Watz Ransomware is a variant of the STOP/DJVU ransomware family, a notorious group of file-encrypting malware. This ransomware encrypts files on the victim's computer, rendering them inaccessible, and demands a ransom payment in exchange for a decryption key. The primary goal of Watz Ransomware, like other ransomware, is to extort money from victims by holding their data hostage. Once Watz Ransomware infects a system, it encrypts files and appends the .watz extension to the filenames. For example, a file named document.docx would be renamed to document.docx.watz. Watz Ransomware employs a combination of AES-256 and RSA-2048 encryption algorithms. AES-256 is used to encrypt the files, while RSA-2048 is used to encrypt the AES key. This dual-layer encryption ensures that decrypting the files without the private key held by the attackers is nearly impossible. After encrypting the files, Watz Ransomware creates a ransom note named _readme.txt in each folder containing encrypted files. The ransom note typically includes instructions on how to pay the ransom, the amount demanded (usually in cryptocurrency), and contact information for the attackers. The note may also offer a "discount" if the ransom is paid within a specified timeframe.

How to remove Waqa Ransomware and decrypt .waqa files

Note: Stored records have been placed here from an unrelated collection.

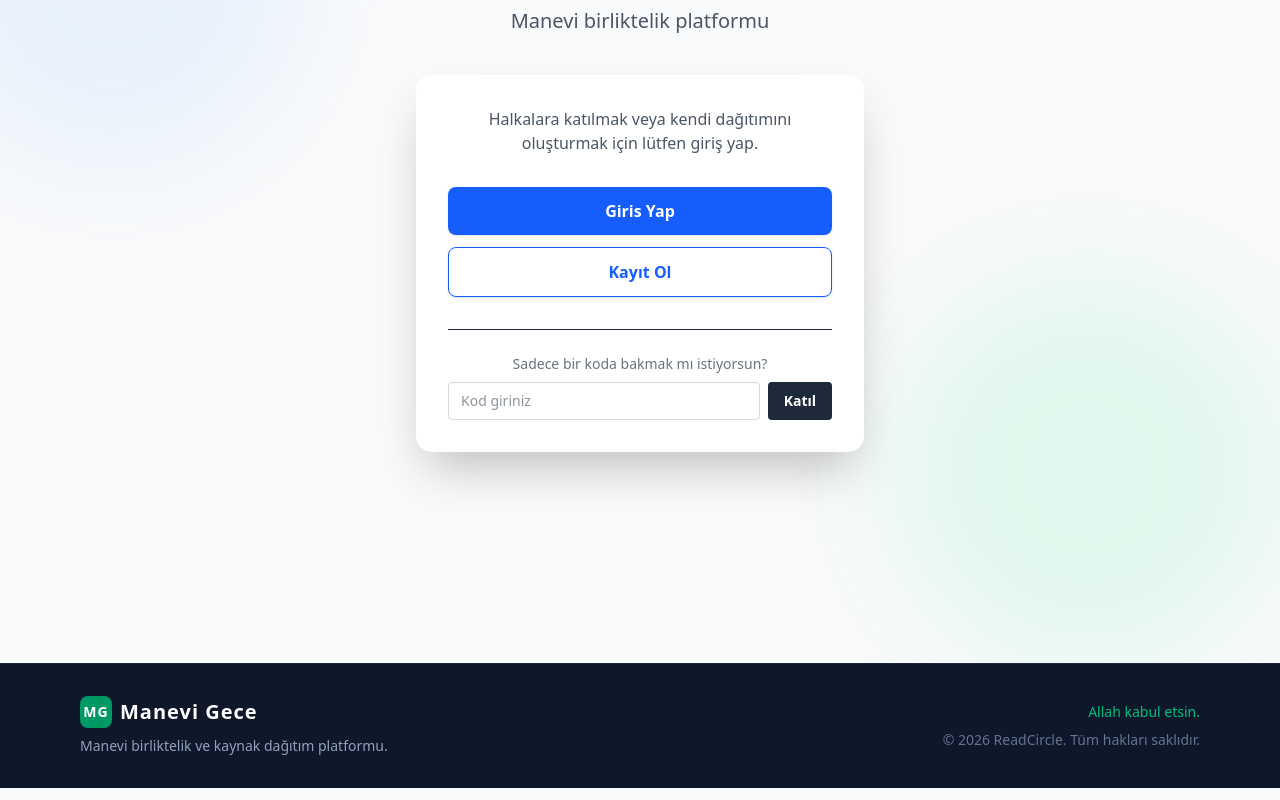
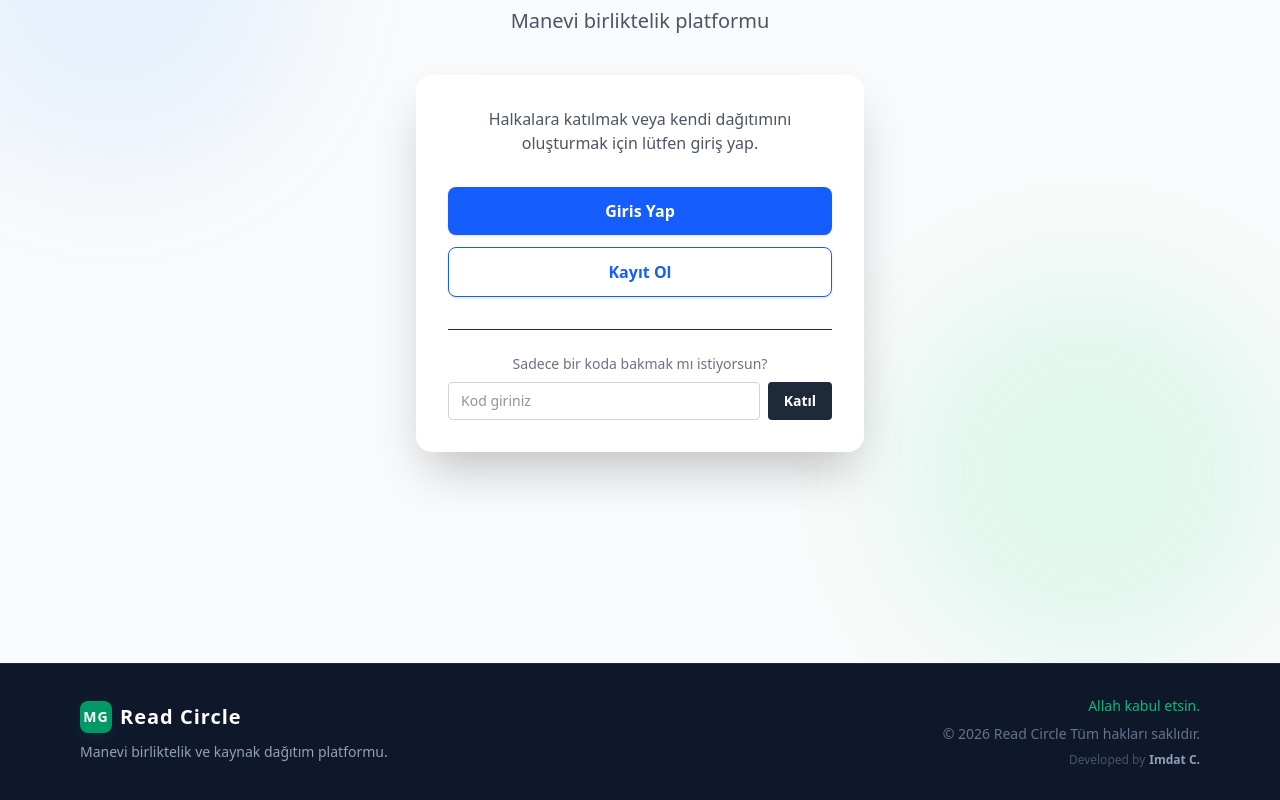
Before and after one commit to imdatce/readcircle-frontend, a Next.js app: page / in a window 1280 px wide. Shown: the part 202-1002 px from the top of the page. Built offline with nearby package versions, Linux system fonts and the light colour scheme.

Commit message:
added translations

```diff
--- a/app/components/Footer.tsx
+++ b/app/components/Footer.tsx
@@ -5,31 +5,50 @@ export default function Footer() {
   const { t } = useLanguage();
   const currentYear = new Date().getFullYear();
 
+  const developerName = "Imdat C.";
+  const developerLink = " "; // "https://github.com/imdatce";
+
   return (
     <footer className="bg-slate-900 text-slate-300 py-8 mt-auto border-t border-slate-800">
       <div className="max-w-6xl mx-auto px-4">
         <div className="flex flex-col md:flex-row justify-between items-center gap-4">
-          {/* Sol Kısım: Logo ve Açıklama */}
           <div className="text-center md:text-left">
             <h2 className="text-xl font-bold text-white tracking-wider flex items-center gap-2 justify-center md:justify-start">
-              <span className="bg-emerald-600 text-white w-8 h-8 rounded-lg flex items-center justify-center text-sm">
+              <span className="bg-emerald-600 text-white w-8 h-8 rounded-lg flex items-center justify-center text-sm shadow-emerald-900/20 shadow-lg">
                 MG
               </span>
               {t("title")}
             </h2>
-            <p className="text-sm text-slate-400 mt-2 max-w-xs">
+            <p className="text-sm text-slate-400 mt-2 max-w-xs leading-relaxed">
               {t("footerDesc")}
             </p>
           </div>
 
-          {/* Sağ Kısım: Linkler ve Telif */}
           <div className="text-center md:text-right text-sm">
             <p className="mb-2 font-medium text-emerald-500">
               {t("allahAccept")}
             </p>
             <p className="text-slate-500">
-              &copy; {currentYear} ReadCircle. {t("rightsReserved")}
+              &copy; {currentYear} {t("title")} {t("rightsReserved")}
             </p>
+
+            <div className="mt-2 text-xs text-slate-600 flex items-center justify-center md:justify-end gap-1">
+              <span>Developed by</span>
+              {developerLink ? (
+                <a
+                  href={developerLink}
+                  target="_blank"
+                  rel="noopener noreferrer"
+                  className="text-slate-400 hover:text-emerald-400 transition-colors duration-300 font-semibold"
+                >
+                  {developerName}
+                </a>
+              ) : (
+                <span className="text-slate-400 font-semibold">
+                  {developerName}
+                </span>
+              )}
+            </div>
           </div>
         </div>
       </div>
--- a/app/page.tsx
+++ b/app/page.tsx
@@ -5,10 +5,10 @@ import { useRouter } from "next/navigation";
 import { useLanguage } from "@/context/LanguageContext";
 import { useAuth } from "@/context/AuthContext";
 import Link from "next/link";
-import { SessionSummary } from "@/types";
+import { Resource, SessionSummary } from "@/types";
 
 export default function Home() {
-  const { t } = useLanguage();
+   const { t, language } = useLanguage();
   const { user, token } = useAuth();
   const router = useRouter();
   const [code, setCode] = useState("");
@@ -126,6 +126,15 @@ export default function Home() {
       console.error(error);
       alert(t("errorOccurred"));
     }
+  };
+
+   const getDisplayName = (resource: Resource) => {
+     let translation = resource.translations?.find((tr) => tr.langCode === language);
+
+     if (!translation) {
+      translation = resource.translations?.find((tr) => tr.langCode === "tr");
+    }
+    return translation ? translation.name : resource.codeKey;
   };
 
   const handleResetSession = async (
--- a/context/LanguageContext.tsx
+++ b/context/LanguageContext.tsx
@@ -21,7 +21,7 @@ const LanguageContext = createContext<LanguageContextType | undefined>(
 
 const translations = {
   tr: {
-    title: "Manevi Gece",
+    title: "Read Circle",
     subtitle: "Kaynak Dağıtım Platformu",
     backHome: "Ana Sayfa",
     loginButton: "GİRİŞ YAP",
@@ -160,7 +160,7 @@ const translations = {
       "Halkalara katılmak veya kendi dağıtımını oluşturmak için lütfen giriş yap.",
     guestCheckCode: "Sadece bir koda bakmak mı istiyorsun?",
     guestCodePlaceholder: "Kod giriniz",
-    appTitle: "Manevi Gece",
+    appTitle: "Read Circle",
     loginTitle: "Giriş Yap",
     noAccount: "Hesabın yok mu?",
     registerLink: "Hemen Kayıt Ol",
@@ -172,8 +172,8 @@ const translations = {
     creatorLabel: "Kurucu",
   },
   ku: {
-    title: "Şeva Manewî",
-    appTitle: "Şeva Manewî",
+    title: "Read Circle",
+    appTitle: "Read Circle",
     subtitle: "Platforma Belavkirina Çavkaniyan",
     backHome: "Mal",
     loginButton: "TÊKETIN",
@@ -324,7 +324,7 @@ const translations = {
     creatorLabel: "Avaker",
   },
   en: {
-    title: "Spiritual Night",
+    title: "Read Circle",
     subtitle: "Resource Distribution Platform",
     backHome: "Home",
     loginButton: "LOGIN",
@@ -475,7 +475,7 @@ const translations = {
     creatorLabel: "Creator",
   },
   ar: {
-    title: "الليلة الروحانية",
+    title: "Read Circle",
     subtitle: "منصة توزيع القراءات",
     backHome: "الرئيسية",
     loginButton: "تسجيل الدخول",
@@ -611,7 +611,7 @@ const translations = {
     guestMessage: "الرجاء تسجيل الدخول للانضمام للحلقات أو إنشاء توزيعك الخاص.",
     guestCheckCode: "تريد فقط التحقق من رمز؟",
     guestCodePlaceholder: "أدخل الرمز",
-    appTitle: "حلقة قراءة",
+    appTitle: "Read Circle",
     loginTitle: "تسجيل الدخول",
     noAccount: "ليس لديك حساب؟",
     registerLink: "سجل الآن",
@@ -624,7 +624,7 @@ const translations = {
     creatorLabel: "المنشئ",
   },
   fr: {
-    title: "Nuit Spirituelle",
+    title: "Read Circle",
     subtitle: "Plateforme de Distribution de Ressources",
     backHome: "Accueil",
     loginButton: "CONNEXION",
@@ -766,7 +766,7 @@ const translations = {
       "Veuillez vous connecter pour rejoindre des cercles ou créer votre propre distribution.",
     guestCheckCode: "Voulez-vous juste vérifier un code ?",
     guestCodePlaceholder: "Entrer le code",
-    appTitle: "Cercle de Lecture",
+    appTitle: "Read Circle",
     loginTitle: "Connexion",
     noAccount: "Pas de compte ?",
     registerLink: "S'inscrire maintenant",
--- a/types/index.ts
+++ b/types/index.ts
@@ -9,7 +9,9 @@ export interface Resource {
   type: "COUNTABLE" | "PAGED" | "JOINT" | "LIST_BASED";
   codeKey: string;
   translations: ResourceTranslation[];
+  totalUnits: number;
 }
+
 
 export interface ResourceTranslation {
   langCode: string;
```
Also changed, not shown: app/admin/page.tsx (+58 -41 lines).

Waqa Ransomware is a type of malicious software that belongs to the STOP/DJVU ransomware family. It is designed to encrypt files on the victim's computer, rendering them inaccessible until a ransom is paid. This ransomware is particularly notorious for its ability to cause significant damage by locking down personal photos, documents, and other important files. After successfully encrypting files, Waqa Ransomware appends the .waqa extension to the affected files. For example, a file named document.docx would be renamed to document.docx.waqa. Upon completing the encryption process, Waqa Ransomware generates a ransom note, typically named _readme.txt. This note is placed in every folder containing encrypted files. The ransom note informs the victim that their files have been encrypted and provides instructions on how to pay the ransom to obtain the decryption key. It often includes contact information for the attackers and a demand for payment in cryptocurrency, such as Bitcoin. Waqa Ransomware employs a combination of AES (Advanced Encryption Standard) and RSA (Rivest-Shamir-Adleman) encryption algorithms. AES is used to encrypt the files, while RSA is used to encrypt the AES key, making decryption without the private key extremely difficult.